You slowly move the cursor to the link provided in the email, you have second thoughts, quick flashes of past security training go through your mind but none of it applies to this email, so you click the link!
See, it is legit, the site is a Microsoft, Dropbox, Bank <fill in your own institution here> and it’s definitely legit, right? Still hesitant you fill in the fields and hit submit, but then a dreadful feeling comes over you and you realize, this is NOT LEGIT!
Moments like this can be avoided, with a few simple pointers.
Recently we received an email with the following message:
From the get-go, it did not look legit, at least we never remember Dropbox being spelled with a “Ø”!
However, understanding if an email is legit or not is relatively quick and easy, the individuals or entities that send these emails hope that you never figure out how to do just that because they know that when that happens there is no chance anyone will ever click the link.
The goal of these types of emails is to ultimately get you to click that link and enter your username and password by gaining your trust through a simple visual style.
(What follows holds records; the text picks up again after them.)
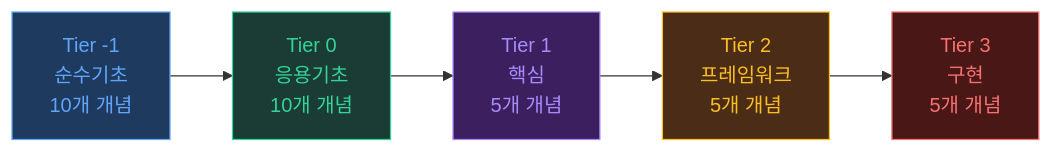
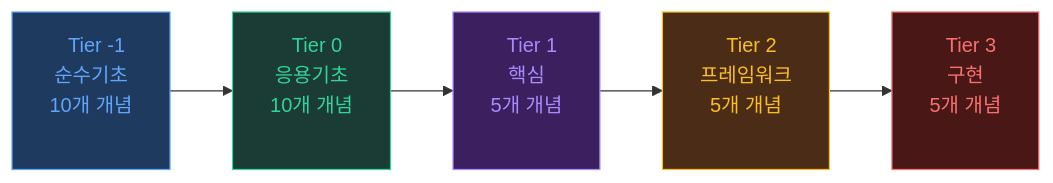
The first of 2 diagrams in site/overview/index.md (kinkos1234/sos), drawn with Mermaid before and after one commit. The commit also changed other lines of this file and 9 other files, not shown here.

Commit message:
style: perfect mermaid edge labels, optimize typography, fix dark mode bugs

````diff
--- a/site/overview/index.md
+++ b/site/overview/index.md
@@ -37,13 +42,13 @@
 ```mermaid
 graph LR
-    T1["Tier -1<br/>순수기초<br/>10개 개념"] --> T0["Tier 0<br/>응용기초<br/>10개 개념"]
-    T0 --> T1C["Tier 1<br/>핵심<br/>5개 개념"]
-    T1C --> T2["Tier 2<br/>프레임워크<br/>5개 개념"]
-    T2 --> T3["Tier 3<br/>구현<br/>5개 개념"]
+    T1["&nbsp;&nbsp;Tier -1<br/>순수기초<br/>10개 개념<br/>&nbsp;&nbsp;&nbsp;"] --> T0["&nbsp;&nbsp;Tier 0<br/>응용기초<br/>10개 개념<br/>&nbsp;&nbsp;&nbsp;"]
+    T0 --> T1C["&nbsp;&nbsp;Tier 1<br/>핵심<br/>5개 개념<br/>&nbsp;&nbsp;&nbsp;"]
+    T1C --> T2["&nbsp;&nbsp;Tier 2<br/>프레임워크<br/>5개 개념<br/>&nbsp;&nbsp;&nbsp;"]
+    T2 --> T3["&nbsp;&nbsp;Tier 3<br/>구현<br/>5개 개념<br/>&nbsp;&nbsp;&nbsp;"]
 
     style T1 fill:#1e3a5f,stroke:#60a5fa,color:#60a5fa
     style T0 fill:#1a3c34,stroke:#34d399,color:#34d399
     style T1C fill:#3b1f5e,stroke:#a78bfa,color:#a78bfa
     style T2 fill:#4a2c17,stroke:#fbbf24,color:#fbbf24
     style T3 fill:#4a1717,stroke:#f87171,color:#f87171
 ```
````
If it looks legit, sounds legit, then it must be legit. That’s not always the case, here are some easy ways to identify an email that is not legit.
- Organization Name in the Email. Is the organization name spelled exactly how it should be? In the example above, most people know how “Dropbox” is spelled, not with a “Ø” or bolded “opbØx”.
- Hovering the cursor over the link usually reveals the true link URL:
If this link does not match the organizations true to life domain name, guaranteed it is not legit.
- Clicking on the link causes the browser to display the following (the message may be different depending on the browser in use, the following message is displayed in Microsoft Edge):
If the browser does not display the above message and goes to a legitimate looking site, check the browser address bar. The address listed will reveal whether the site is legitimate or not. Organizations like Microsoft, Dropbox, Google, Apple, and so many more have specific domain names they use. For example, Microsoft.com, dropbox.com, apple.com, these domain names do not deviate.
However, similar looking domains are created in order to fool the individual. For example, Apple’s popular iCloud domain name has been mimicked with names that match the first part but includes other characters, such as icloudhh.com.
Receiving an email where the URL looks like it has a legitimate domain name can be a little more troublesome to detect, but still not impossible. Preventing your confidential information from being compromised starts with awareness. Having these simple methods to identify an illegitimate request in your pocket will help to exploit a phishing scheme without falling victim to it.